Briggs, an adjunct political science professor at NSU's Leesville/Fort Polk campus, was inducted into the International Marathon Swimming Hall of Fame in 1997. He created four scholarship funds at NSU and continued to raise money for the school with open-water swims into his 90s.

"He was just a great, big-hearted man," said Tommy Tilley, senior user support specialist at NSU's Leesville/Fort Polk campus and a close friend of Briggs for 15 years. "He was very selfless. That's always been in his character. I'm just blessed that he entered my life. We should all try to follow in his footsteps."

Briggs, a former Marine who served in the Pacific during World War II, achieved notoriety for his marathon swimming in the 1950s and '60s. He was profiled in The New York Times, Sports Illustrated and appeared on the "Ed Sullivan Show."

Perhaps his most notable feat was becoming the first person to swim across Lake Erie in 1957, covering 32 miles from Ohio to Ontario in 35 hours and 55 minutes. He was also the first person to swim from Corsica to Sardinia and the first to swim across Lake Winnipesaukee in New Hampshire, a distance of 36 miles.


Harry Briggs in 2011
Harry Briggs in 2011 (Photo: Town Talk photo)

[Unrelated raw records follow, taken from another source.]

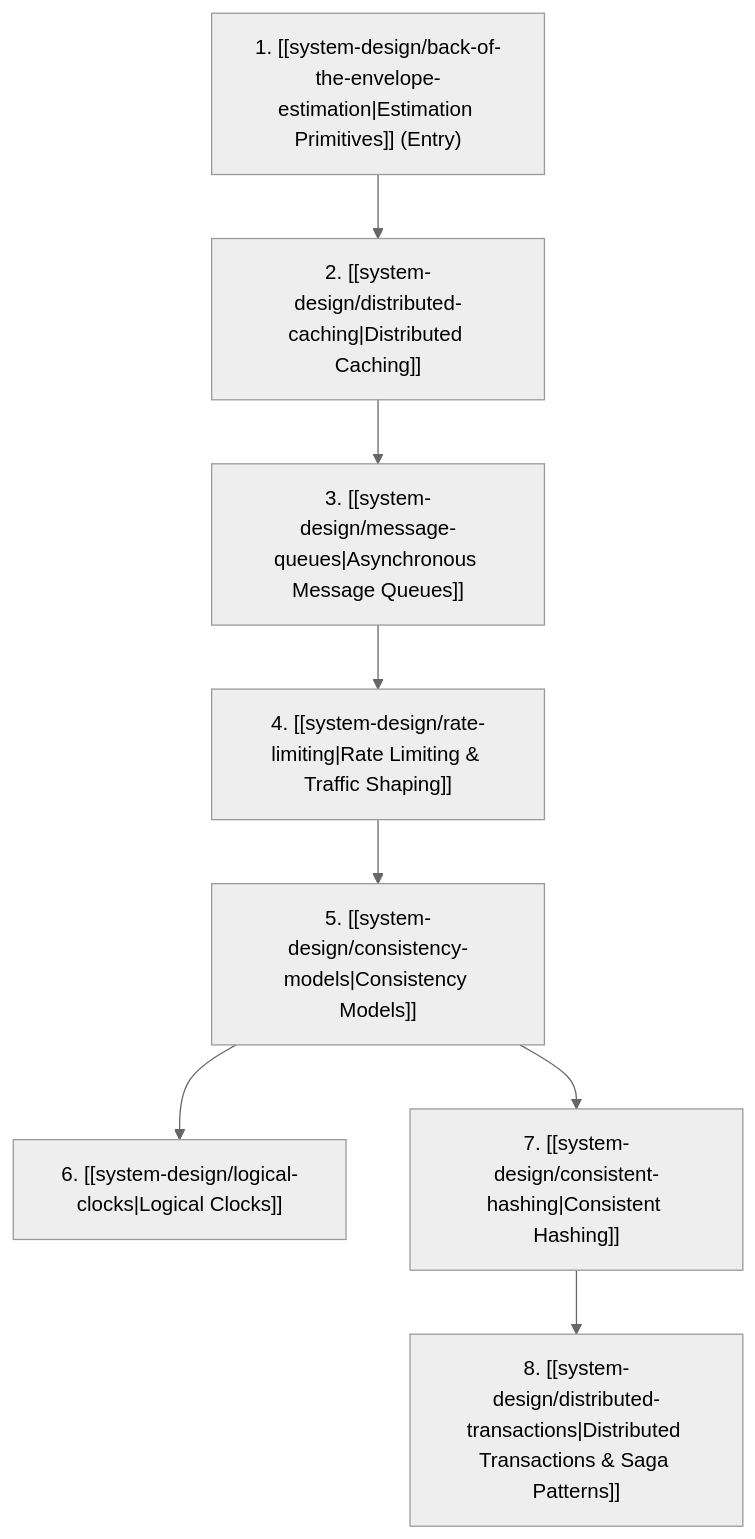
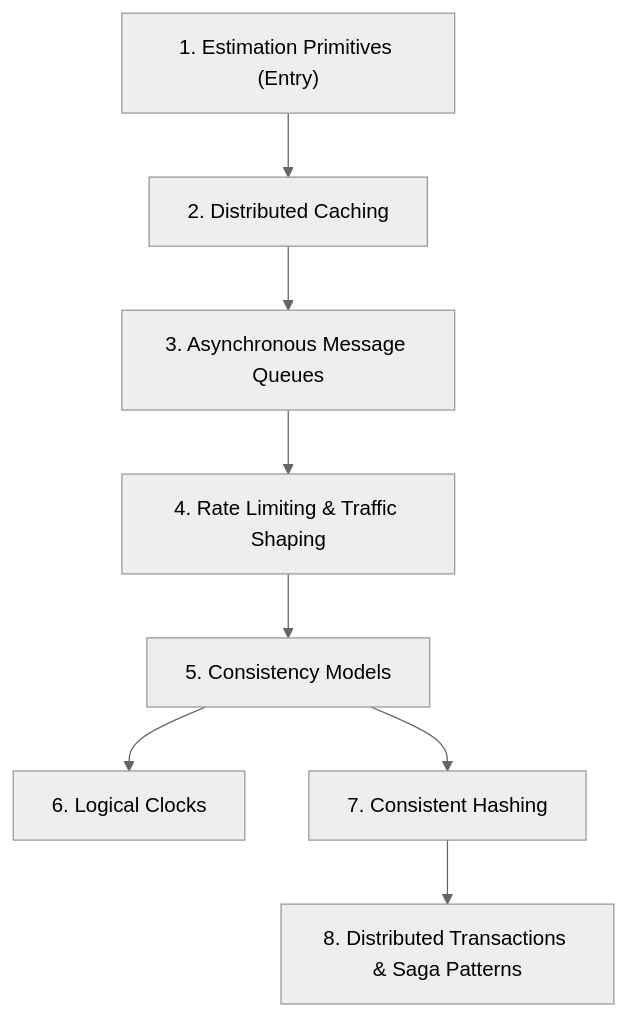
The diagram in sites/docs/src/content/docs/system-design/index.mdx (LOsioChico/knowledge-base), drawn with Mermaid (neutral theme) before and after one commit. The commit also changed 1 other file, not shown here.

Commit message:
fix(docs): replace raw wikilinks in Mermaid diagrams with plain labels
Mermaid doesn't understand [[slug|Label]] syntax — it renders the
brackets literally. Replace with plain text labels and add click
directives so nodes link to the actual pages.

Affected: effect-ts/index.mdx (15 nodes), system-design/index.mdx (8 nodes)

````diff
--- a/sites/docs/src/content/docs/system-design/index.mdx
+++ b/sites/docs/src/content/docs/system-design/index.mdx
@@ -36,10 +36,19 @@
 ```mermaid
 flowchart TD
-    EST["1. [[system-design/back-of-the-envelope-estimation|Estimation Primitives]] (Entry)"] --> CA["2. [[system-design/distributed-caching|Distributed Caching]]"]
-    CA --> MQ["3. [[system-design/message-queues|Asynchronous Message Queues]]"]
-    MQ --> RL["4. [[system-design/rate-limiting|Rate Limiting & Traffic Shaping]]"]
-    RL --> CM["5. [[system-design/consistency-models|Consistency Models]]"]
-    CM --> LC["6. [[system-design/logical-clocks|Logical Clocks]]"]
-    CM --> CH["7. [[system-design/consistent-hashing|Consistent Hashing]]"]
-    CH --> DT["8. [[system-design/distributed-transactions|Distributed Transactions & Saga Patterns]]"]
+    EST["1. Estimation Primitives (Entry)"] --> CA["2. Distributed Caching"]
+    CA --> MQ["3. Asynchronous Message Queues"]
+    MQ --> RL["4. Rate Limiting & Traffic Shaping"]
+    RL --> CM["5. Consistency Models"]
+    CM --> LC["6. Logical Clocks"]
+    CM --> CH["7. Consistent Hashing"]
+    CH --> DT["8. Distributed Transactions & Saga Patterns"]
+
+    click EST "/knowledge-base/system-design/back-of-the-envelope-estimation/"
+    click CA "/knowledge-base/system-design/distributed-caching/"
+    click MQ "/knowledge-base/system-design/message-queues/"
+    click RL "/knowledge-base/system-design/rate-limiting/"
+    click CM "/knowledge-base/system-design/consistency-models/"
+    click LC "/knowledge-base/system-design/logical-clocks/"
+    click CH "/knowledge-base/system-design/consistent-hashing/"
+    click DT "/knowledge-base/system-design/distributed-transactions/"
 ```
````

Briggs completed more than 40 marathon swims — nonstop, open water swims of at least 6.2 miles — over the course of his career, according to his International Marathon Swimming Hall of Fame biography.

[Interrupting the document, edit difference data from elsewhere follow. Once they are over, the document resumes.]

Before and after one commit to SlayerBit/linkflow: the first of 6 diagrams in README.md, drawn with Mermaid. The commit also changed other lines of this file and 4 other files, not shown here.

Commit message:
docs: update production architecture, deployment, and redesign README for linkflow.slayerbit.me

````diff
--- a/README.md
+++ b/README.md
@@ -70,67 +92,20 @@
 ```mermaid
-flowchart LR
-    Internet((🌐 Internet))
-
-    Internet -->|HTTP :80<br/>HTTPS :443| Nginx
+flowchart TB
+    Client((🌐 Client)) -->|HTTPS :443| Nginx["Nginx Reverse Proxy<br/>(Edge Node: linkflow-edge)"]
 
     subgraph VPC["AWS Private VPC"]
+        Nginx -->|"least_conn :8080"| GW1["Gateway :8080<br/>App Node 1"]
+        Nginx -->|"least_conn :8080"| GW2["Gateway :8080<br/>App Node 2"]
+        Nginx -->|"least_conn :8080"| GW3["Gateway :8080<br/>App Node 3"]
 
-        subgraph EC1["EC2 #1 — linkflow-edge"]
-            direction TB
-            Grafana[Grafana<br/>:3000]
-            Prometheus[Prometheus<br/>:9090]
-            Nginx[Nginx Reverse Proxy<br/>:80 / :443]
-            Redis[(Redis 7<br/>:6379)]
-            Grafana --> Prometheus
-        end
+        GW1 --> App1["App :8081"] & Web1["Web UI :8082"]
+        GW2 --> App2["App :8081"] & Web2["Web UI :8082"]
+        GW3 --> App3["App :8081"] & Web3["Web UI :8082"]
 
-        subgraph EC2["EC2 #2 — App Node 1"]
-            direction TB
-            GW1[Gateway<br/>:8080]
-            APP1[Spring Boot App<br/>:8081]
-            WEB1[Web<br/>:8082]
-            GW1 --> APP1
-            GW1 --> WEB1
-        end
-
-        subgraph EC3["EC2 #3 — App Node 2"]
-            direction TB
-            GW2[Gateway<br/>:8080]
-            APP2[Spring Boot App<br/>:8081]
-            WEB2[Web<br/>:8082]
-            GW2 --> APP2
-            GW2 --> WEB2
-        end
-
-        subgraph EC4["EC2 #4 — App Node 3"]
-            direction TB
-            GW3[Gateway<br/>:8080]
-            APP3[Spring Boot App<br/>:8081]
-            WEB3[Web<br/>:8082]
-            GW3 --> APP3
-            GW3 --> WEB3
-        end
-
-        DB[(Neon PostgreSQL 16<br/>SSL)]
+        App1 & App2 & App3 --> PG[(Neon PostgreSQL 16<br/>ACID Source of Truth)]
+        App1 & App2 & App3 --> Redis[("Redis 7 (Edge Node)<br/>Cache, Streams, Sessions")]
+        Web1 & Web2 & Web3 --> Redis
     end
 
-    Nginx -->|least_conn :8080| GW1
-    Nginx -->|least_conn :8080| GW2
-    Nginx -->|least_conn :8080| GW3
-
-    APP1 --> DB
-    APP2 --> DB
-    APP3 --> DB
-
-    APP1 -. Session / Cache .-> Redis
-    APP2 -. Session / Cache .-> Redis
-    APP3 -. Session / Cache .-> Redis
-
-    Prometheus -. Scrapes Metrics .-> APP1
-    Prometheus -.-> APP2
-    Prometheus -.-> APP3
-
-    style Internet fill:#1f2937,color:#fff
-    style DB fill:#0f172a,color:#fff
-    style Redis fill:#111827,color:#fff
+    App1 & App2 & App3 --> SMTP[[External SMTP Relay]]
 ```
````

Doug Ireland, NSU's assistant athletics director and sport information director, called Briggs "a remarkable, one of a kind human being."

"He had no reluctance to take on a challenge," Ireland said. "He believed we should all keep challenging ourselves as long as the good Lord allows us to do it, and that extended through all areas of his life. He lived life for every ounce he could get out of it, and he was as altruistic a person as you could ever hope to meet."

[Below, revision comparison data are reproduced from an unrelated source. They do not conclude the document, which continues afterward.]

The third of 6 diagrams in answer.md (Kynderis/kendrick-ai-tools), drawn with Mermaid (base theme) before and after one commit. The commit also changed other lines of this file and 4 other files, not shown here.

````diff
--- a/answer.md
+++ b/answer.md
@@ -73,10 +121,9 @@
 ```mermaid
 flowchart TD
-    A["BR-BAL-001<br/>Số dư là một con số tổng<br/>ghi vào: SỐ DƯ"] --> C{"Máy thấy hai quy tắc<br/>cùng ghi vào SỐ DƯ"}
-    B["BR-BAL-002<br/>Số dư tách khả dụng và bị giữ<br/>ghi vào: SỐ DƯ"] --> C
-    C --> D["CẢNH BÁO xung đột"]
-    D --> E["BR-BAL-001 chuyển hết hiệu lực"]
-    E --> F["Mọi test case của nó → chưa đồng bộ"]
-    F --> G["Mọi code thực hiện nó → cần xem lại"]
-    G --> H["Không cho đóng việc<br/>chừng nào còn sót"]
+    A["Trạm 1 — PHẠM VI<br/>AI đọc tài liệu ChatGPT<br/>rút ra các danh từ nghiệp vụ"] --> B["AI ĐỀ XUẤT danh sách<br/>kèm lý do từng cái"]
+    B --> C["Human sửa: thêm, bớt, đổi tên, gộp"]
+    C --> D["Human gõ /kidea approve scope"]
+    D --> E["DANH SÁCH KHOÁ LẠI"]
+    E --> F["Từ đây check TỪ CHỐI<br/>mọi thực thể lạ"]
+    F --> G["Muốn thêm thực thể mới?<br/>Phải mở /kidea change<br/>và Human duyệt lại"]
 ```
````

Indeed, Briggs' spendthrift lifestyle allowed him to be generous. He wore old clothes, drove vehicles that could charitably be called rickety and never lived in a fancy house. He once told Tilley his goal was live on $90 a week.

"He did all that so he could do what was really import to him — help students," Ireland said.

In addition to NSU, Briggs raised money for his alma mater, Tufts University in Massachusetts, and Plymouth State University in New Hampshire.

After giving up distance swimming for 30 years in favor of tennis, Briggs got back in the water in his 70s. His annual swimming challenges in waterways across Louisiana supported scholarships and operations at NSU in programs such as tennis, nursing and radiology.

He was regularly treated for hypothermia. During one swim in Cane River Lake, he lost eyesight (he never told anyone until he was done). But he kept swimming.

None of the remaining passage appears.